I spent some time in jail with a slight young man who looked pained and bewildered by his incarceration.  When the lawyer asked how he was feeling, he said that he was feeling melancholy and extremely fragile.  He was in shock at his situation, and could not seem to grasp that he was considered a criminal.  He was much less able to grasp that the prosecutor was only offering him several years in prison in return for pleading guilty as charged – no reduction.  It seemed so heartless to him.  He felt himself to be a victim of fate.  He was an extremely sensitive person.

As I sight-translated the salient portions of the police report, I could see out of the corner of my eye that the defendant was staring fixedly at me, listening intently, and starting to cry.   It seemed as though he, too, was hearing for the first time about the event, and just as shocked and surprised as any member of the public would be. When I was done, the attorney let a moment go by, and then asked, “Is that what happened?” and the defendant burst into wracking sobs, bowed down his head and said yes.

The defendant had a really hard time calming down.  He just kept saying that he cannot believe that this is happening to him.  Why?

He also kept reminding the lawyer that he has a wife and he needs her by his side – they have two children.   His being away from her now was breaking him down.  It was unbearable.

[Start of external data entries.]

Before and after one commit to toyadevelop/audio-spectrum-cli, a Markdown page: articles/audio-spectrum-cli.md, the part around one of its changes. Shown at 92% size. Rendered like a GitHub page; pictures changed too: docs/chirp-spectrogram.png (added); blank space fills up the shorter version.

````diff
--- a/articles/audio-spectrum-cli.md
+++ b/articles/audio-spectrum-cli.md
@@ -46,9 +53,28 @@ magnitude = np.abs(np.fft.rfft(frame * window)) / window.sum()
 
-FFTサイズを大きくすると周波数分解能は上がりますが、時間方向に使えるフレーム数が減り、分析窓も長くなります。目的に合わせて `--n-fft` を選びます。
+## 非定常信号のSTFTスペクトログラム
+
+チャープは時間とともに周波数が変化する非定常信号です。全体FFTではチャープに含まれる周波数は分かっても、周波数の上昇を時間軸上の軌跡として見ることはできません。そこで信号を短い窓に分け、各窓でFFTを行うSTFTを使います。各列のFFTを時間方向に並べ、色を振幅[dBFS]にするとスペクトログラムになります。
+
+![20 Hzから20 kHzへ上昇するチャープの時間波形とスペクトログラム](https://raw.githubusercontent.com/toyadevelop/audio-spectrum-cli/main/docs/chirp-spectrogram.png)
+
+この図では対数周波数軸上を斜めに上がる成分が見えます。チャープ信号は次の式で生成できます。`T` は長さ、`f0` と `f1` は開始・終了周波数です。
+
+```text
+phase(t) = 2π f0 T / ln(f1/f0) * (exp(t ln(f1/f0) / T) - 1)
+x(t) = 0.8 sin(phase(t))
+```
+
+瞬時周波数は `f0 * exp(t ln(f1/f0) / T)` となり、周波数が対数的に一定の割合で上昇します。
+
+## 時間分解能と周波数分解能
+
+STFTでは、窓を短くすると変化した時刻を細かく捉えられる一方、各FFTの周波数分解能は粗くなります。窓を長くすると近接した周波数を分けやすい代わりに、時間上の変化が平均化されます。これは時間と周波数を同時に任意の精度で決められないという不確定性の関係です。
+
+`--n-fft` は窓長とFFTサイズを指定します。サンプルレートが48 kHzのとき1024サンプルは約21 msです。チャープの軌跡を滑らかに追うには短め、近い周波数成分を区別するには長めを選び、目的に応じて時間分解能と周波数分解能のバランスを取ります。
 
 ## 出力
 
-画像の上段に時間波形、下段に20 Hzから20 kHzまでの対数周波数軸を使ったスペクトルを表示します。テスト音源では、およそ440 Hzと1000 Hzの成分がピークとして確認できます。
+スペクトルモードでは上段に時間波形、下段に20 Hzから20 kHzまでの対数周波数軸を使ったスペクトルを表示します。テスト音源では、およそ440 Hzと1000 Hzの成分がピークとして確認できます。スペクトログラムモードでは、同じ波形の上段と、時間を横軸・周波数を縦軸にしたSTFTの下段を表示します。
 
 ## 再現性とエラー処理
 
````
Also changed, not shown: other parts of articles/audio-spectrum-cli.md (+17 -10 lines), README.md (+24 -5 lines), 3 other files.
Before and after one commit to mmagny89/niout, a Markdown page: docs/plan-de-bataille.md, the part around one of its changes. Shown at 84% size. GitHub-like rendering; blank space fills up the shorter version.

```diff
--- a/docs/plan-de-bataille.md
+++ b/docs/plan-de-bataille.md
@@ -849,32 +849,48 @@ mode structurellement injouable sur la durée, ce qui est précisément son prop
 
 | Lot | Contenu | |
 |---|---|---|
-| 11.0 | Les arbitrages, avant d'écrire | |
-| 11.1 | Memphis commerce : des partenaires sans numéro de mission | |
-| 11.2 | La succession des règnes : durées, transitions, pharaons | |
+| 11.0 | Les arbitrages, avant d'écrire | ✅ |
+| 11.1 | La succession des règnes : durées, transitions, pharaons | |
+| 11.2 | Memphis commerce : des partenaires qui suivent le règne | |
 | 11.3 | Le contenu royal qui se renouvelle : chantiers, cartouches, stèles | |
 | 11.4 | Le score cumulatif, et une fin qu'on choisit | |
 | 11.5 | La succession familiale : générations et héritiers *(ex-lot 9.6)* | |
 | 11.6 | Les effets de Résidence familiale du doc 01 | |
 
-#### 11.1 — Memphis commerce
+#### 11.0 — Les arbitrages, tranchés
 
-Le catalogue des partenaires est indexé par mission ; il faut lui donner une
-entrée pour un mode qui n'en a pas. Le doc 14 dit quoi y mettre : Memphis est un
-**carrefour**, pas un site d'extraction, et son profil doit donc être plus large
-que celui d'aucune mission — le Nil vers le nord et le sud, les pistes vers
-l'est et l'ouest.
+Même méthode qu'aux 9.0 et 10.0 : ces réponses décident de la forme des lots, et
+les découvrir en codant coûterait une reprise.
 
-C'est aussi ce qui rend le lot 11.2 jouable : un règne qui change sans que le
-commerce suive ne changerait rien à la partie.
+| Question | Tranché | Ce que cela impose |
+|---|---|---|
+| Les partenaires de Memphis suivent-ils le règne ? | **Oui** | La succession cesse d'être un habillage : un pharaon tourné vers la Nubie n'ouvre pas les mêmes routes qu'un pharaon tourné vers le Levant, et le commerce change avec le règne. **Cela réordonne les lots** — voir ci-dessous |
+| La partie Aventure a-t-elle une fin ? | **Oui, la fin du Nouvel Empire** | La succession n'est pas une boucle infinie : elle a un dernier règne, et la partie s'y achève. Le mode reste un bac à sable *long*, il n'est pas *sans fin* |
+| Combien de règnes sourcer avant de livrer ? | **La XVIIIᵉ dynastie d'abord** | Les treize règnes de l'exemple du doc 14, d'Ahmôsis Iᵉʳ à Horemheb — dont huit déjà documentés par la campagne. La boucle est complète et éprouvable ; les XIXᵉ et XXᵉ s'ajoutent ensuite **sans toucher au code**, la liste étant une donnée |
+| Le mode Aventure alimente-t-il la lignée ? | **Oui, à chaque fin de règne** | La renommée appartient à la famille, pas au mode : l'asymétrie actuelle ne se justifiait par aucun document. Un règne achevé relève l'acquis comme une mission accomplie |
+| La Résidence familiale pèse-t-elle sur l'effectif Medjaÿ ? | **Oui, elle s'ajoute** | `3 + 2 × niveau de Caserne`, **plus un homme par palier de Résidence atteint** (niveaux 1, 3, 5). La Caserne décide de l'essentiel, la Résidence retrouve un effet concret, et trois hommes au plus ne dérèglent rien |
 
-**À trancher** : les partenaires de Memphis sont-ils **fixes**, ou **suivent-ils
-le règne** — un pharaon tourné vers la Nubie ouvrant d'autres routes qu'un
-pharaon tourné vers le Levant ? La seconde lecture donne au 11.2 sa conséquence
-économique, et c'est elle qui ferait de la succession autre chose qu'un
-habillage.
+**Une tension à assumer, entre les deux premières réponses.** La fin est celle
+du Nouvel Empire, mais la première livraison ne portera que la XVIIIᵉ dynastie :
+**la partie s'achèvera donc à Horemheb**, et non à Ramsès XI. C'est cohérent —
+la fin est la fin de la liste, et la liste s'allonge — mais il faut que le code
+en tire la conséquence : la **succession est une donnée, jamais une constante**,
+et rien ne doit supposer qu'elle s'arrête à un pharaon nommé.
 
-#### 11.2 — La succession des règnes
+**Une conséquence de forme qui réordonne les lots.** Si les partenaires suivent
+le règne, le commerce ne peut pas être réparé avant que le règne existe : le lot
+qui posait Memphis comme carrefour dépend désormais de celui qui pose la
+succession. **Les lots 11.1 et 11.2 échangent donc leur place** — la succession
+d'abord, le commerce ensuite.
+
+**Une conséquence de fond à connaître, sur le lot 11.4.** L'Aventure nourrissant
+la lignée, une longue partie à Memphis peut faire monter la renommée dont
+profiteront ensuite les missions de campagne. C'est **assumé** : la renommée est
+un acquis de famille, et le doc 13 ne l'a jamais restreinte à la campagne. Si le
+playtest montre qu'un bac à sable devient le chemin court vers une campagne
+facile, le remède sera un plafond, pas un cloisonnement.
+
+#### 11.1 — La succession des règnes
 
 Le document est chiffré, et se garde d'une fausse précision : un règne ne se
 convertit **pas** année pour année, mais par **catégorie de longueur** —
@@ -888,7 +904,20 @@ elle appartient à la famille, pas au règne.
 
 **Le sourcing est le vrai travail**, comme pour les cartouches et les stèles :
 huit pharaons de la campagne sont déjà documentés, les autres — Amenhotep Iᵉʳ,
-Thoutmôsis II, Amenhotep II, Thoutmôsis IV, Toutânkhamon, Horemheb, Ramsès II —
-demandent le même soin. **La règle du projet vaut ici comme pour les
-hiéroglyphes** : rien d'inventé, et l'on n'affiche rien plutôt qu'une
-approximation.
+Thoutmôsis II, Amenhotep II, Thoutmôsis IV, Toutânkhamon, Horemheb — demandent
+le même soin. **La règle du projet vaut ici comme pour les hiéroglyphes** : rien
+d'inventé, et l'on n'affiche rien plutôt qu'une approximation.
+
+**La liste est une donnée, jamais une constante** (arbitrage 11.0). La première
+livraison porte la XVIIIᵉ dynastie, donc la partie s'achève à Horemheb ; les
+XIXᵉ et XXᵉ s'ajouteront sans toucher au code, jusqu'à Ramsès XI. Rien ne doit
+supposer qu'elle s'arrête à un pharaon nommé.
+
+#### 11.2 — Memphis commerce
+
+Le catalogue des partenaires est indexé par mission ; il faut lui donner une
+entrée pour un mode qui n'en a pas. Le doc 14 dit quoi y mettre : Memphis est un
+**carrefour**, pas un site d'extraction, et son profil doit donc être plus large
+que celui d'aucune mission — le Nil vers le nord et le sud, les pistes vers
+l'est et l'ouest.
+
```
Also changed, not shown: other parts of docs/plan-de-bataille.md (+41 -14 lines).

He begged for help and asked the lawyer to please help him get out and get back to his life with his wife and kids.  There must be a way!

The lawyer spent the full two hours comforting, explaining, educating, and questioning the defendant, carefully clarifying what his rights were, what choices he had, and what he would likely be facing.  At the end, he asked if this young, frail man had any more questions, and he said no questions, just one fervent request, which he made with sincerity in his voice and tears in his eyes:

“Can you please do your very, very best for me, Counsel, please, because I am NOT a criminal – I only beat my own wife!”

It helps to remind ourselves that denial is the first stage of grief, and hope for better things.